Detroit: Embattled German auto giant Volkswagen vowed Monday to reconquer the hearts of American car consumers as it struggles to shift focus away from the still-unresolved emissions cheating scandal.
“We are determined to reignite America’s love for Volkswagen,” Herbert Diess, chairman of the Volkswagen brand, said on the opening day of the Detroit auto show.
Volkswagen’s uncertain journey back into the good graces of US auto enthusiasts has begun with a stream of apologies and is now moving to announcements of fresh investments on American soil and new products aimed at the market.
Diess recalled the 1960s and 1970s when “iconic cars like the Microbus and the Beetle were part of American culture” and “millions of Americans loved our brand.”
Vehicles bearing the Volkswagen badge once captured seven percent of the American car market before sales plummeted and hit rock bottom in the 1990s.
In recent years, the German automaker had been counting on a major expansion in the United States to become the world’s largest carmaker ahead of Toyota, a goal now shelved after the emissions scandal plunged the company into deep crisis.
However, despite a major product onslaught, the group’s market share remains under four percent in the United States.
– Winning trust, sales –

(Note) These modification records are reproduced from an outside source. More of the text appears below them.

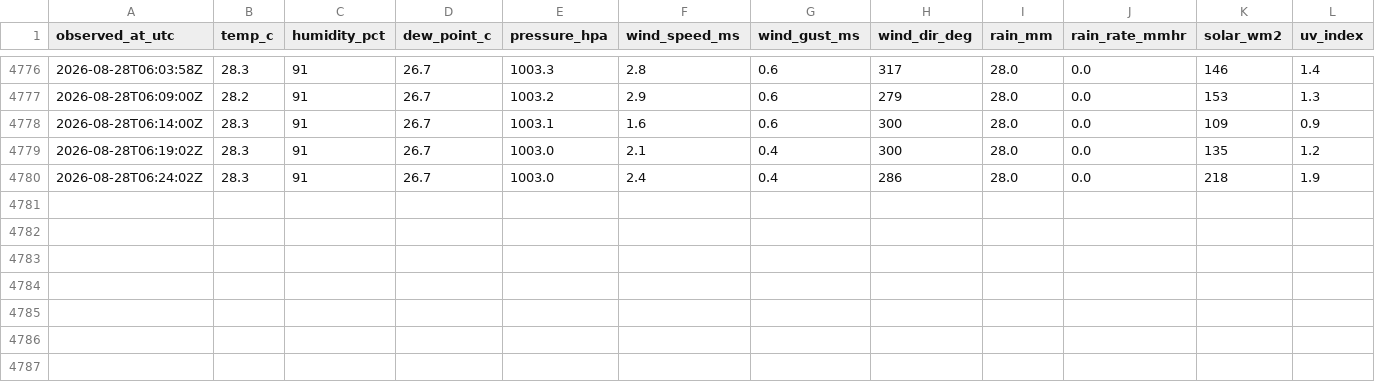
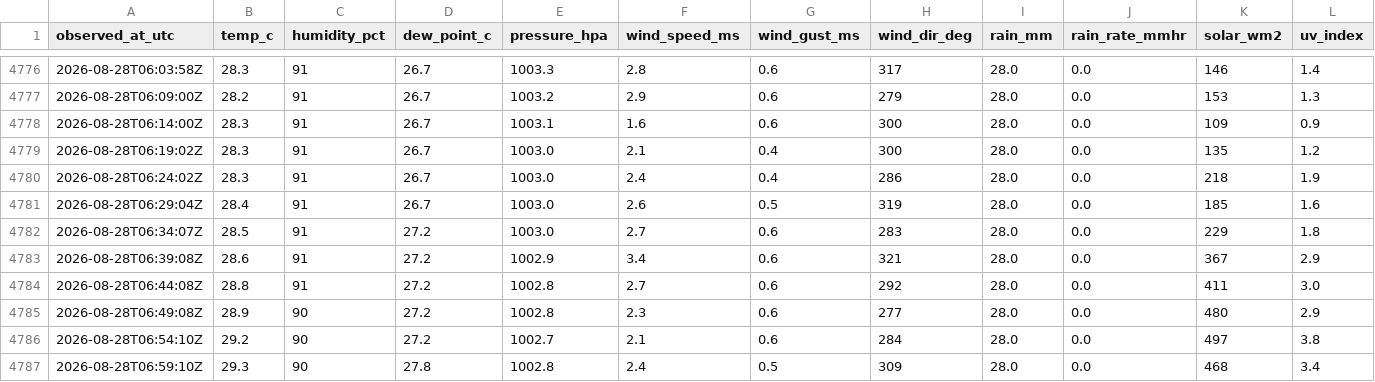
Before and after one commit to cces026/cces-crux-weather, a CSV file: month-2026-08.csv, drawn as a sheet; only a part is shown, gaps mark what is left out.

Commit message:
wx 2026-08-28 15:01: month-2026-08.csv

```diff
--- a/month-2026-08.csv
+++ b/month-2026-08.csv
@@ -4780 +4780,8 @@ observed_at_utc,temp_c,humidity_pct,dew_point_c,pressure_hpa,wind_speed_ms,wind_
 2026-08-28T06:24:02Z,28.3,91,26.7,1003.0,2.4,0.4,286,28.0,0.0,218,1.9
+2026-08-28T06:29:04Z,28.4,91,26.7,1003.0,2.6,0.5,319,28.0,0.0,185,1.6
+2026-08-28T06:34:07Z,28.5,91,27.2,1003.0,2.7,0.6,283,28.0,0.0,229,1.8
+2026-08-28T06:39:08Z,28.6,91,27.2,1002.9,3.4,0.6,321,28.0,0.0,367,2.9
+2026-08-28T06:44:08Z,28.8,91,27.2,1002.8,2.7,0.6,292,28.0,0.0,411,3.0
+2026-08-28T06:49:08Z,28.9,90,27.2,1002.8,2.3,0.6,277,28.0,0.0,480,2.9
+2026-08-28T06:54:10Z,29.2,90,27.2,1002.7,2.1,0.6,284,28.0,0.0,497,3.8
+2026-08-28T06:59:10Z,29.3,90,27.8,1002.8,2.4,0.5,309,28.0,0.0,468,3.4
```
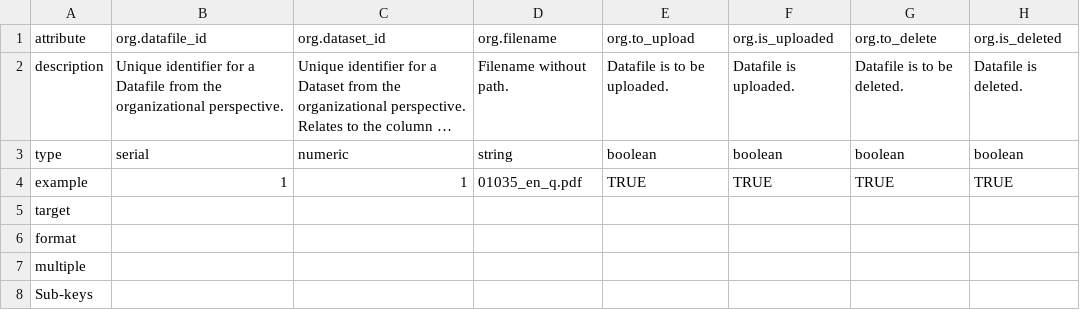
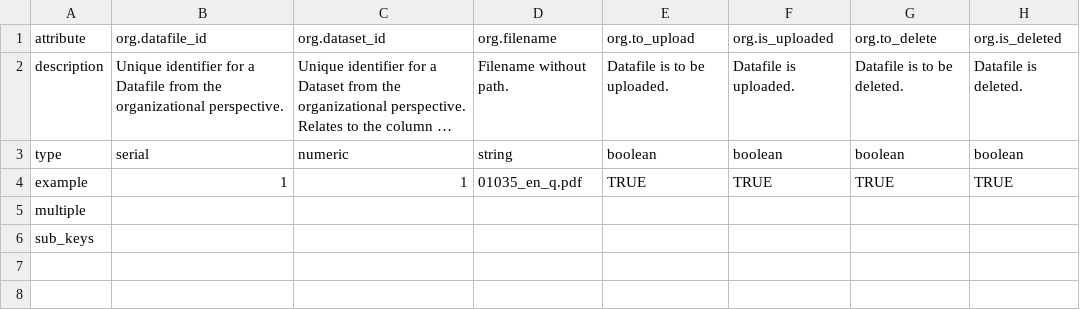
Before and after one commit to gdcc/pyDataverse, a CSV file: src/pyDataverse/templates/datafiles.csv, drawn as a sheet; only a part is shown; long unchanged cells end in …; removed rows and columns are numbered as before the commit, all else as after; rows hold the shown columns only; the diff names each change by its address in the sheet, - before the commit and + after, or states it on an @@ line.

```diff
--- a/src/pyDataverse/templates/datafiles.csv
+++ b/src/pyDataverse/templates/datafiles.csv
-row 5: target
-row 6: format
-A6 (attribute): Sub-keys
+A6 (attribute): sub_keys
```
Also changed, not shown: src/pyDataverse/templates/datasets.csv, src/pyDataverse/templates/dataverses.csv.
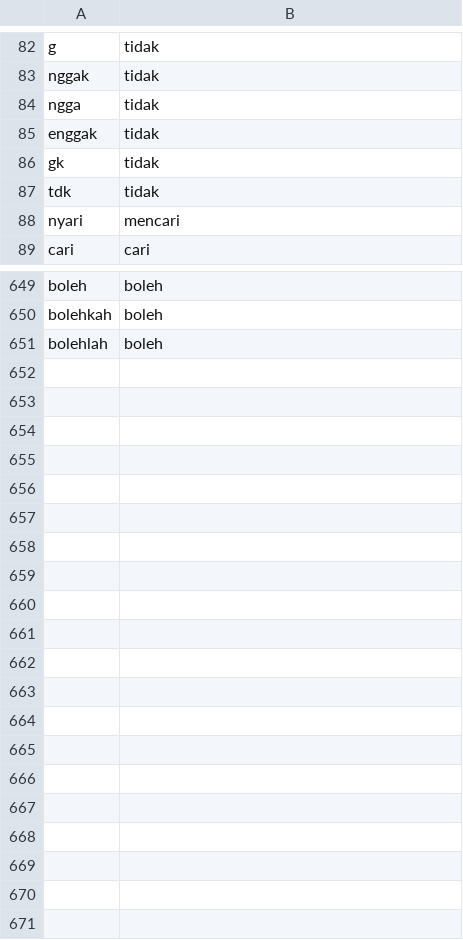
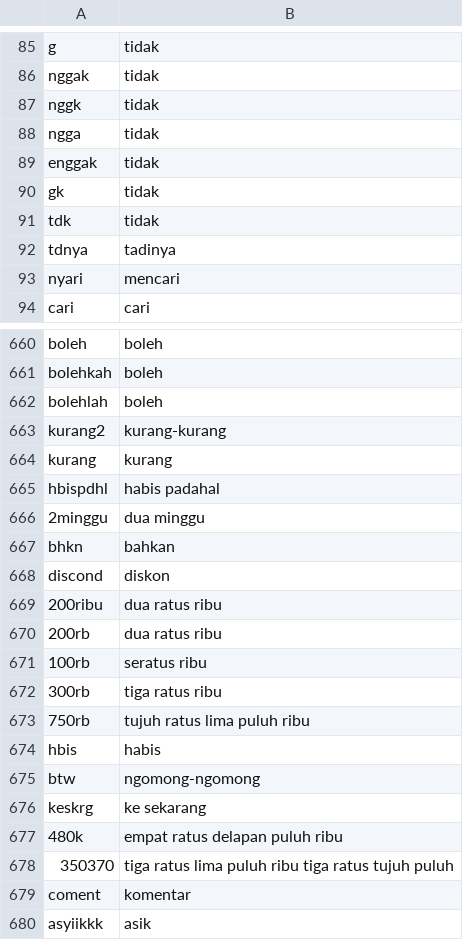
Before and after one commit to FarrelAD/Simple-TikTok-Post-Text-Mining, a CSV file: data/dictionary/custom_dictionary.csv, drawn as a sheet; only a part is shown, gaps mark what is left out; the diff covers the shown part only.

Commit message:
update unique csv custom dictionary

```diff
--- a/data/dictionary/custom_dictionary.csv
+++ b/data/dictionary/custom_dictionary.csv
@@ -83,2 +86,3 @@ g,tidak
 nggak,tidak
+nggk,tidak
 ngga,tidak
@@ -87,2 +91,3 @@ gk,tidak
 tdk,tidak
+tdnya,tadinya
 nyari,mencari
@@ -651 +662,19 @@ bolehkah,boleh
 bolehlah,boleh
+kurang2,kurang-kurang
+kurang,kurang
+hbispdhl,habis padahal
+2minggu,dua minggu
+bhkn,bahkan
+discond,diskon
+200ribu,dua ratus ribu
+200rb,dua ratus ribu
+100rb,seratus ribu
+300rb,tiga ratus ribu
+750rb,tujuh ratus lima puluh ribu
+hbis,habis
+btw,ngomong-ngomong
+keskrg,ke sekarang
+480k,empat ratus delapan puluh ribu
+350370,tiga ratus lima puluh ribu tiga ratus tujuh puluh
+coment,komentar
+asyiikkk,asik
```
Also changed, not shown: 9 added rows and 1 edited cell elsewhere in this file.
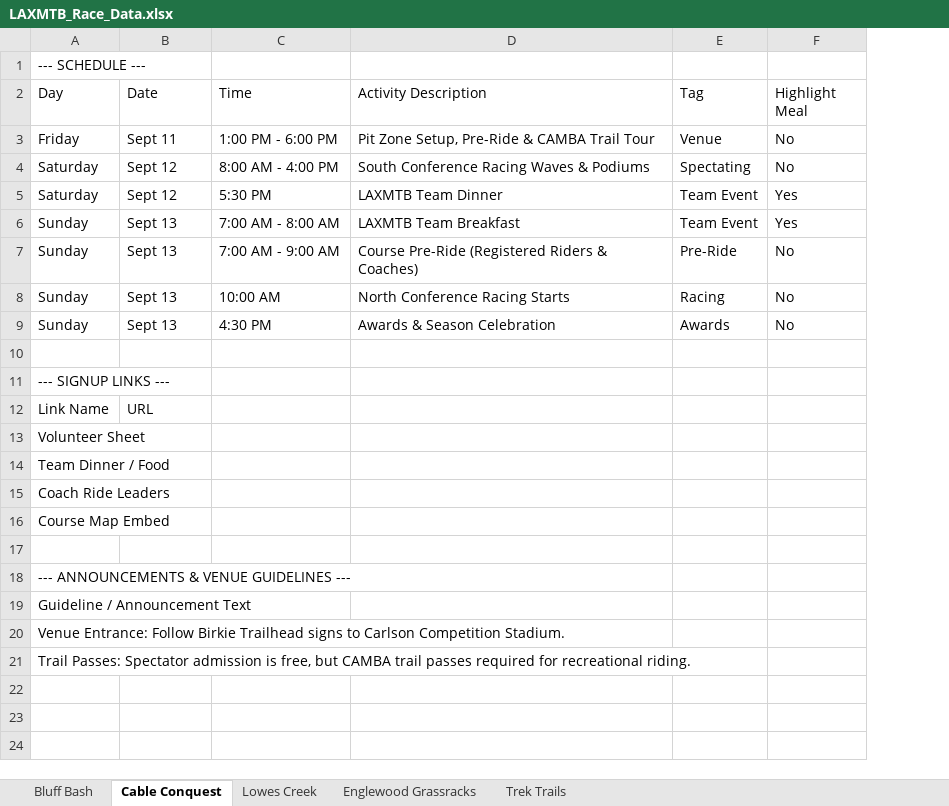
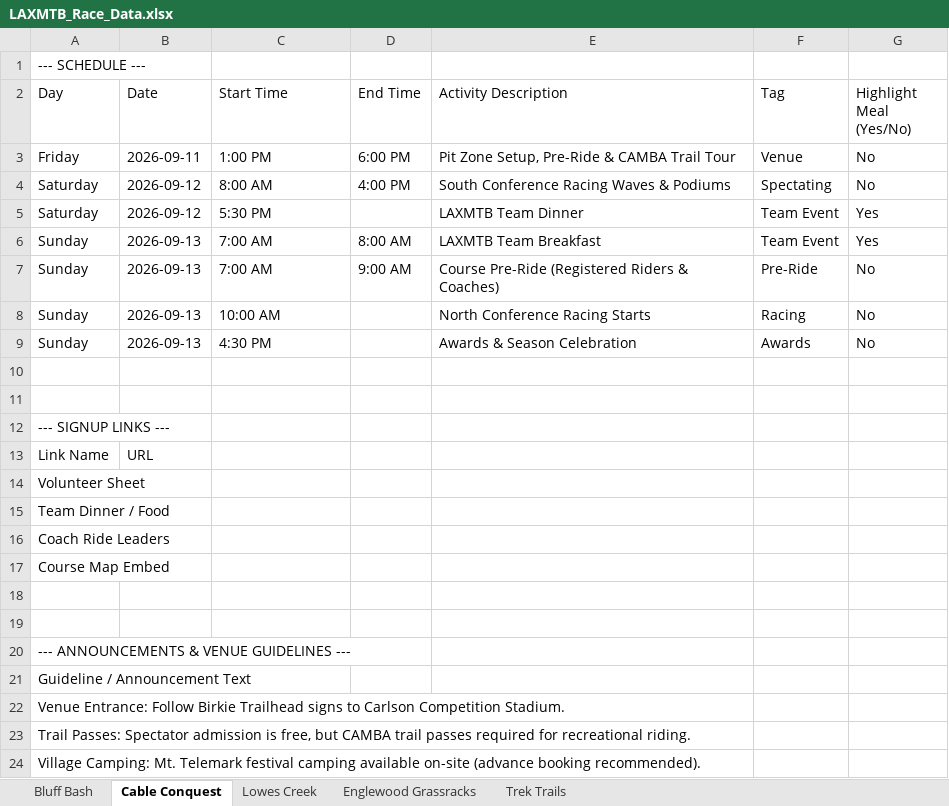
Before and after one commit to Lmiller1708/LAXMTB, an Excel workbook: LAXMTB_Race_Data.xlsx, sheet Cable Conquest, drawn as a sheet; values as stored, in another font and other column widths than the file's, no cell formats; table styles not drawn; addresses are those after the commit; the diff names each change by its address in the sheet, - before the commit and + after, or states it on an @@ line.

Commit message:
Format LAXMTB_Race_Data with interactive tables, date picker, start/end times, and dropdowns

```diff
--- a/LAXMTB_Race_Data.xlsx (sheet Cable Conquest)
+++ b/LAXMTB_Race_Data.xlsx (sheet Cable Conquest)
+column D (End Time), rows 3-7: 6:00 PM | 4:00 PM |  | 8:00 AM | 9:00 AM
-C2: Time
+C2: Start Time
-G2: Highlight Meal
+G2: Highlight Meal (Yes/No)
-B3 (Date): Sept 11
+B3 (Date): 2026-09-11
-C3 (Start Time): 1:00 PM - 6:00 PM
+C3 (Start Time): 1:00 PM
-B4:B5 (Date): Sept 12
+B4:B5 (Date): 2026-09-12
-C4 (Start Time): 8:00 AM - 4:00 PM
+C4 (Start Time): 8:00 AM
-B6:B9 (Date): Sept 13
+B6:B9 (Date): 2026-09-13
-C6 (Start Time): 7:00 AM - 8:00 AM
+C6 (Start Time): 7:00 AM
-C7 (Start Time): 7:00 AM - 9:00 AM
+C7 (Start Time): 7:00 AM
+row 10: (empty)
+row 19: (empty)
+row 24: Village Camping: Mt. Telemark festival camping available on-site (advance booking recommended).
```
Also changed, not shown: sheet Bluff Bash, sheet Lowes Creek, sheet Englewood Grassracks, sheet Trek Trails, cell formats, 2 other files.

The Wolfsburg-based group admitted in September to installing emissions-cheating software in around 11 million diesel cars of VW, Audi and other brands worldwide, including nearly 600,000 vehicles sold in America between 2009 and 2015.
The so-called defeat devices turn on pollution controls when the cars are undergoing testing, and off when they are back on the road, allowing them to spew out illegal amounts of toxic nitrogen oxides.
The US government sued Volkswagen for intentionally violating clean-air laws and accused the German carmaker of obstructing the investigation.
Even before the scandal tainted Volkswagen’s reputation and forced the company to suspend the sale of its diesel cars, the VW brand had been struggling in America with an aging model lineup while competitors posted record sales.
“Winning back trust also means improving our strategy here in the United States,” Diess said before announcing plans to beef up VW’s offerings of sport-utility vehicles popular with American consumers.
Volkswagen is set to invest a further $900 million at its Chattanooga, Tennessee factory to build a new mid-sized sport utility vehicle that is expected to roll of the assembly line by the end of this year.
On Monday, the company also unveiled a plug-in hybrid version of the top-selling Tiguan SUV.
“By the end of the decade, we will be offering at least one SUV in every major segment,” Diess said.
But the emissions scandal is far from resolved, as Volkswagen still needs the green light from the Environmental Protection Agency (EPA) for a recall plan that could involve the buyback of more than 100,000 vehicles in the United States.
Volkswagen chief executive Matthias Mueller told journalists on Sunday in Detroit that he will present a package of “appropriate technical solutions” when he meets with EPA administrator Gina McCarthy on Wednesday.
Mueller also apologized on his first official trip to the US since the scandal broke for letting down “customers, authorities, regulators and the general public here in America,” but insisted that the automaker did not engage in “criminal” behavior.
Volkswagen also faces at least 650 class-action lawsuits from disgruntled US customers and has hired star lawyer Kenneth Feinberg to handle the compensation claims.
Volkswagen America chief executive Michael Horn told the audience at the Detroit auto show on Monday that 265,000 US customers have registered with the company to receive a “goodwill package” of $1,000 worth of gift and fidelity cards.
VW offered the package in November to owners of cars with 2.0 liter diesel engines that violate US emission rules and expanded the offer on Monday to owners of 3.0 liter diesel cars.
“We want to make this right in the American way,” Horn said.
Analysts believe that the German auto giant can overcome the scandal if they come to terms with US regulators.
“I think that the Volkswagen brand is going to prove very resilient,” Kelley Blue Book’s Jack Nerad said.
“I hear a lot of fire about this in industry news and general news, but I don’t hear on the street a lot of people saying ‘I’ll never buy a Volkswagen again’ or ‘Volkswagens are terrible.'”